Caribbean Labor: Using the networks of formal and informal empire, Anglo-American sugar executives in Cuba imported seasonal and more permanent workers from Haiti and the British Caribbean altering the demographic, politics and culture of Cuba and the Caribbean. Haiti’s proximity to eastern Cuba, and the influence of the United States during its occupation of Haiti (1915-1934) made Haitian workers accessible and vulnerable to the exploitative tactics of U.S. employers. Often hired as cane-cutters, over 100,000 Haitians arrived in Cuba as agricultural laborers during the 1910s and 1920s. The 100,000s of British Caribbean workers who arrived in Cuba during the republican era were familiar with Anglo-American customs, fluent in English, and held legal status as British subjects. For these reasons, British West Indians found a social mobility inaccessible to Haitians and many Cubans. Often accused of stealing Cuban jobs, both Haitians and West Indians faced reprisals from the Cuban government, which was unwilling to target foreign employers, in the 1930s and 1940s when tens of thousands were deported back to their respective homelands.
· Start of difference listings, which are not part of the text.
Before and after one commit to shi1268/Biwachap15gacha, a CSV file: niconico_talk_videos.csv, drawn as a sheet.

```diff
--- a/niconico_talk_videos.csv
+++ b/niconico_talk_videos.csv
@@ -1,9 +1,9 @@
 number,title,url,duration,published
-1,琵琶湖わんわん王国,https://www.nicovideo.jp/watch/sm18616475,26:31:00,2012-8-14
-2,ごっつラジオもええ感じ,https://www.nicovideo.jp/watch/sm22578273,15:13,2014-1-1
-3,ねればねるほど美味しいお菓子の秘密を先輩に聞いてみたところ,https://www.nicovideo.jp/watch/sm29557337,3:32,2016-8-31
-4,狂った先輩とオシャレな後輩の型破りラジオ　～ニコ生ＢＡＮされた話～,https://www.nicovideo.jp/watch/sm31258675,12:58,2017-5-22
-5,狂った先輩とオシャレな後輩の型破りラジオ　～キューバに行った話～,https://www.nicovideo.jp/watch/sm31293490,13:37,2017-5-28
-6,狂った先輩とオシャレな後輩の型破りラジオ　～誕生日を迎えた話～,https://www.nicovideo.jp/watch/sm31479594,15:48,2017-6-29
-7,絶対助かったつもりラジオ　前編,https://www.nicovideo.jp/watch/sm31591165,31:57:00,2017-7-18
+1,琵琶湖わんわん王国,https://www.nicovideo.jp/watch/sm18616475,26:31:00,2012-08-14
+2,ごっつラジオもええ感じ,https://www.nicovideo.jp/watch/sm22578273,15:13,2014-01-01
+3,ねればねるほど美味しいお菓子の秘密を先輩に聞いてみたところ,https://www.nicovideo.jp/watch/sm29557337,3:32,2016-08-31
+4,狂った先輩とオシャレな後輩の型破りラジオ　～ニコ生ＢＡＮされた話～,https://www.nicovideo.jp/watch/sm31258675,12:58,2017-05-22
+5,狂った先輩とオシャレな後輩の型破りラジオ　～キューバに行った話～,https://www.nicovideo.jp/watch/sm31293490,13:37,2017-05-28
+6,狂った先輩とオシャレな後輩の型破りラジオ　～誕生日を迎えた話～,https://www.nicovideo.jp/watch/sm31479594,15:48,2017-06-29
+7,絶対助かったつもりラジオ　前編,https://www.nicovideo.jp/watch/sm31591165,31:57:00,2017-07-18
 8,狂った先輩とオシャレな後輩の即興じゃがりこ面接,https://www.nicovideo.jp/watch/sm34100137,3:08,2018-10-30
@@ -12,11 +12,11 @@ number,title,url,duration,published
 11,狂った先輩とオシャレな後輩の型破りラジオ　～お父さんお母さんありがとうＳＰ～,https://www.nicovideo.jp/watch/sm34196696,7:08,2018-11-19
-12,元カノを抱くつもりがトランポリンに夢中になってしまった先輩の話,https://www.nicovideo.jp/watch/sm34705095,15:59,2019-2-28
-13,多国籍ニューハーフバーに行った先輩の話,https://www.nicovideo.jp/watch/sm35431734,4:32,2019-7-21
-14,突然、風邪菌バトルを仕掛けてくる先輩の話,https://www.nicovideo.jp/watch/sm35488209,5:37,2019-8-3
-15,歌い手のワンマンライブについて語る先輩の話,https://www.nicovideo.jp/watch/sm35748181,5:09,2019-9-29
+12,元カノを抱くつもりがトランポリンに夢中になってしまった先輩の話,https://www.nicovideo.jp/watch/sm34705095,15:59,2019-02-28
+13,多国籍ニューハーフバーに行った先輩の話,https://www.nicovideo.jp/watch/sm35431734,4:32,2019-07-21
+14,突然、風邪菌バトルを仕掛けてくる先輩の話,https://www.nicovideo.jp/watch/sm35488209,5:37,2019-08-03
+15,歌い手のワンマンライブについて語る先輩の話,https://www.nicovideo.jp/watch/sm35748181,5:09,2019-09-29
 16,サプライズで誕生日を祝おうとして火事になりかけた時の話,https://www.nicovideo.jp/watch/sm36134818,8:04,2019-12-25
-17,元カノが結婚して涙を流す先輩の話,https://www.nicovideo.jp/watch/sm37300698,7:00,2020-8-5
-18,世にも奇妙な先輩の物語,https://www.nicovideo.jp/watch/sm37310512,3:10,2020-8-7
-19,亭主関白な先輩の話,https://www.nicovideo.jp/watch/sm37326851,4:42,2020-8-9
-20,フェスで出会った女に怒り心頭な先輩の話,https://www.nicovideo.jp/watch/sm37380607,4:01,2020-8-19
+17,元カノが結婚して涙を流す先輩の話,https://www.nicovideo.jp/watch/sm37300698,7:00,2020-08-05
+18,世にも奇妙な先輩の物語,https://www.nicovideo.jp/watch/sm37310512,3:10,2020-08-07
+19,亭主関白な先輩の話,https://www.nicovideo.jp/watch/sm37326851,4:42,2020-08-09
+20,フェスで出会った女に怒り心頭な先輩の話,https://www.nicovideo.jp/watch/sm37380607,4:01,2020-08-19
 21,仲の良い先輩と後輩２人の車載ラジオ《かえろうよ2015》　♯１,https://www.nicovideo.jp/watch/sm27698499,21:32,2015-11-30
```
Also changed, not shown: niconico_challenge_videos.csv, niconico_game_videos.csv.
The transnational financial and labor networks of the Anglo-American colony in Cuba dramatically shifted Cuban demographics, while exacerbating tensions between Caribbean nationalities.
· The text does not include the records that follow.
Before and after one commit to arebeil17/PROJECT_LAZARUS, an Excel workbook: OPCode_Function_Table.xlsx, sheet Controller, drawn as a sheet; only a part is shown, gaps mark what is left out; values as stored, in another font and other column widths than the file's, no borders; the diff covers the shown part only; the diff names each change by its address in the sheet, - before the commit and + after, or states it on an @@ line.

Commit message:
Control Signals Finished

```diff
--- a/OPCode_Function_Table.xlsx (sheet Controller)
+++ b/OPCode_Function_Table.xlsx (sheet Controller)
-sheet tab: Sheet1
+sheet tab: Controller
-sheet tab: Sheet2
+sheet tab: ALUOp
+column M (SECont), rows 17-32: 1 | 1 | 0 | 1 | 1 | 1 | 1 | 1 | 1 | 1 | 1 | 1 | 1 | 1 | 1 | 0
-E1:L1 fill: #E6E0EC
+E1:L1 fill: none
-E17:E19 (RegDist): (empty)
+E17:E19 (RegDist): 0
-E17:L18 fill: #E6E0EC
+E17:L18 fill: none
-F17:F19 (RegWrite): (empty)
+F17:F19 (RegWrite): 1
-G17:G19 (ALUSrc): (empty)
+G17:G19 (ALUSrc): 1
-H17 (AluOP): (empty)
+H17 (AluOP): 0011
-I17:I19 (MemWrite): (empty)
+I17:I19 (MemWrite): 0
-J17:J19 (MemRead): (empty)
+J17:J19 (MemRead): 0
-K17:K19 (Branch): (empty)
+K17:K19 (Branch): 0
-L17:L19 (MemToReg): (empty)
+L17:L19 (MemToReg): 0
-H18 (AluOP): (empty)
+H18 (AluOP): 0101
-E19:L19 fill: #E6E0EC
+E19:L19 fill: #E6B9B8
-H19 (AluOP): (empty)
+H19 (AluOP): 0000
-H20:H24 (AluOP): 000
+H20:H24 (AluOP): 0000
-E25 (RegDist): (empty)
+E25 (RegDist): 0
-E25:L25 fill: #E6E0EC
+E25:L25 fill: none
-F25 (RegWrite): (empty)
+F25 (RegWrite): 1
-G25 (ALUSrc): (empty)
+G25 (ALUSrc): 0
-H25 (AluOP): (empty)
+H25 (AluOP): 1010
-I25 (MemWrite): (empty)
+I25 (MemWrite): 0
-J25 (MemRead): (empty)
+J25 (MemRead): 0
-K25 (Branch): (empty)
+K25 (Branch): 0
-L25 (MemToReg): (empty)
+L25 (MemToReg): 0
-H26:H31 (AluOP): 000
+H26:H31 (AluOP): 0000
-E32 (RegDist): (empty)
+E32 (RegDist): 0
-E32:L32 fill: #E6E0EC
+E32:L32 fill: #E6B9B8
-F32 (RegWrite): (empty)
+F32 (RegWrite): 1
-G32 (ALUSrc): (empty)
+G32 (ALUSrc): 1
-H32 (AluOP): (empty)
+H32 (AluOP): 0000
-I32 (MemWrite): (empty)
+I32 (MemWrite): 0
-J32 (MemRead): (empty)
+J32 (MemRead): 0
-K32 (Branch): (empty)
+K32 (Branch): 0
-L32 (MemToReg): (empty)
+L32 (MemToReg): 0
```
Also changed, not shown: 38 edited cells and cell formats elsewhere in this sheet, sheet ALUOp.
Cuban Protestants: Families living in rural Cuba often suffered neglect from the Catholic Church, the Cuban government and large corporations – both foreign and domestic. In these contexts, Protestant missionaries frequently offered the most comprehensive, if still inadequate, social services in the region. From the Spanish colonial period forward, Protestantism emerged as a symbolic and material trope for social change, resistance against Spain and the Catholic Church. Still, the Protestant community represented only a small percentage of the population, with an estimated 10,000 active members and a community perhaps twice that, in a population of just over two million in 1908. By the mid-1950s Protestantism had grown significantly, with close to six percent of the Cuban population identifying with a range of denominations. The religion attracted Cubans who sought to both thrive in and transform Cuban society. The Catholic Church consistently undermined its own credibility in the eyes of many Cubans leading to just 24 percent of the population identifying as practicing Catholics in 1954. The rising practice of revolutionary Protestantism continued into the 1950s as Protestants disproportionately joined the cause against Batista, often attaining leadership positions in the revolutionary effort.